Even by the more calmly minded, like the journalist Rambert, that was not a citizen of the town but had been trapped there after the quarantine, the plague has an arbitrary effect. As he is looking for a way out, to his hometown, to his waiting fiancée, to freedom, he daily is searching himself to the railway station where no trains are arriving or departing. Camus writes:

“Then he settled in a corner. The waiting room was dark. An old iron stove stood unfired for months, and on the walls some posters advertised a happy and free existence in Bandol or Cannes. Rambert here got a sense of the creepy sense of freedom you experience, when you have reached the bottom of misery.”

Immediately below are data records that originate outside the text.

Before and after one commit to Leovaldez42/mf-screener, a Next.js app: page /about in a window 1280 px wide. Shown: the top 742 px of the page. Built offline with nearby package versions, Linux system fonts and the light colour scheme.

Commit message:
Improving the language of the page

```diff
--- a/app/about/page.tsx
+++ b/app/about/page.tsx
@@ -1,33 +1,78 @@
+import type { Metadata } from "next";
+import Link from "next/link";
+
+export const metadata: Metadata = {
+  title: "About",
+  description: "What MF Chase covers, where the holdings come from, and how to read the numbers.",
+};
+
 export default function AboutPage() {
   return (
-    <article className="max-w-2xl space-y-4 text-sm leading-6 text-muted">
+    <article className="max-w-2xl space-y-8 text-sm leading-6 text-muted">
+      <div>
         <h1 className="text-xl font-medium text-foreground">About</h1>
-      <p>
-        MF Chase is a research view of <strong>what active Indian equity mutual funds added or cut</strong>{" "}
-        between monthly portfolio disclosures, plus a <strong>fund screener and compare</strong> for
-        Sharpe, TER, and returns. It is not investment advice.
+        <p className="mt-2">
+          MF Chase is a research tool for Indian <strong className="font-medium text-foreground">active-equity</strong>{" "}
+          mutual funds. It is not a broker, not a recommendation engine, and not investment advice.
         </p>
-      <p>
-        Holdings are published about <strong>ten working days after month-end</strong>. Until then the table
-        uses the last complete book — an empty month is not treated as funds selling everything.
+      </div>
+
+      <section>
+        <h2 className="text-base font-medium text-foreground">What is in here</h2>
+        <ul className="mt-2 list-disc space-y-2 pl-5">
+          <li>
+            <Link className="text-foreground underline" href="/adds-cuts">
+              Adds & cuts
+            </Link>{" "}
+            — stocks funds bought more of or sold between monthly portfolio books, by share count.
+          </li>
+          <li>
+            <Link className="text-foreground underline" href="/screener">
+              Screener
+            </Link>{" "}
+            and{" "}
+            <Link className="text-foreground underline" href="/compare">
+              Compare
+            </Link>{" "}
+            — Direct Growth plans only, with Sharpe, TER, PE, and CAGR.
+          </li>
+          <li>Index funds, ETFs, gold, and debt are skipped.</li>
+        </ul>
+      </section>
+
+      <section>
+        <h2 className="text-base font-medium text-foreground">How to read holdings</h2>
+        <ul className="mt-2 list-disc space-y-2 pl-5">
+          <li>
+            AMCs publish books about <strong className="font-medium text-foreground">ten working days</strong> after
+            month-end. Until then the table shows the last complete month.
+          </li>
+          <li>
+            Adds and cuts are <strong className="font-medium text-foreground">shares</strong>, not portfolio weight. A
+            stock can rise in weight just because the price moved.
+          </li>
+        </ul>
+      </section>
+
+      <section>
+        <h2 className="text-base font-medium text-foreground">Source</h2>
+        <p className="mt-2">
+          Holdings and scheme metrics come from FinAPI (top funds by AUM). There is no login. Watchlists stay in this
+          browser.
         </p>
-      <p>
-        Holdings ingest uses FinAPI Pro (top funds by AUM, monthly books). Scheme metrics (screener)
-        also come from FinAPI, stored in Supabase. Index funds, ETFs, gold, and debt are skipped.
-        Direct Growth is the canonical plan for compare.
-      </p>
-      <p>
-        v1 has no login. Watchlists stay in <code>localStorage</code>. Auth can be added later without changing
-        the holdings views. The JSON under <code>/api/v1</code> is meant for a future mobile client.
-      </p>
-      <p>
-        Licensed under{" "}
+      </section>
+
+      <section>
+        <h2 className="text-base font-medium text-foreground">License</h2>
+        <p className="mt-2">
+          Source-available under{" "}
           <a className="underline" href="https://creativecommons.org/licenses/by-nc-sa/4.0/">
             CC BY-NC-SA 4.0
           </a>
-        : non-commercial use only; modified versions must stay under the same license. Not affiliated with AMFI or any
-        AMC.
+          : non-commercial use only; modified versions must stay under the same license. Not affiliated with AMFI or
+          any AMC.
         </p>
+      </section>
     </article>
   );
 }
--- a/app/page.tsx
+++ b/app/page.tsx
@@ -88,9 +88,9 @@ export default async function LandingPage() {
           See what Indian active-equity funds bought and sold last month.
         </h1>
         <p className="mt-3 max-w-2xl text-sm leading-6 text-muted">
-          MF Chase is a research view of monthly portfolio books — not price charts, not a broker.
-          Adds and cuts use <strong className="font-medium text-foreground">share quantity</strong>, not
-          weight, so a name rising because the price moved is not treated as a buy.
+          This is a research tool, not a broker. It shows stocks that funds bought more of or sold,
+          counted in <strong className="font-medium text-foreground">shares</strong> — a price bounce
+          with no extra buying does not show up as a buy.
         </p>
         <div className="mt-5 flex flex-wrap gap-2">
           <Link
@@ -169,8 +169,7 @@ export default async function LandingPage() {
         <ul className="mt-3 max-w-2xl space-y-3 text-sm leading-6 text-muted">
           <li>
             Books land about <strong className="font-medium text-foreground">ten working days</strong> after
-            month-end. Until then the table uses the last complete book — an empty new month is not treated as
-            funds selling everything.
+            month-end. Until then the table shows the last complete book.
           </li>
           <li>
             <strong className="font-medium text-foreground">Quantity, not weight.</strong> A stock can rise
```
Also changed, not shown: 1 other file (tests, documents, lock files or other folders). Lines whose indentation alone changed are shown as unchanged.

Besides Rambert, the reader of the book finds doctor Rieux with his long working days that often is 20 hours with a mindset filled with an everlasting struggle between hope and despair, and Cottard that until the plague erupted had lived a lonesome life, but during the epidemic finds new duties and meanings in life. In this masterpiece, you will find the most exclusive art of storytelling, characters that the author brings to life in a virtuoso way, and events that easily can be connected to our Corona-age.

New book from B-InteraQtive Publishing in English and Swedish

En fransman i Stockholm 1844-45 av François Rouel
På svenska

A Frenchman in Stockholm 1844-45 by François Rouel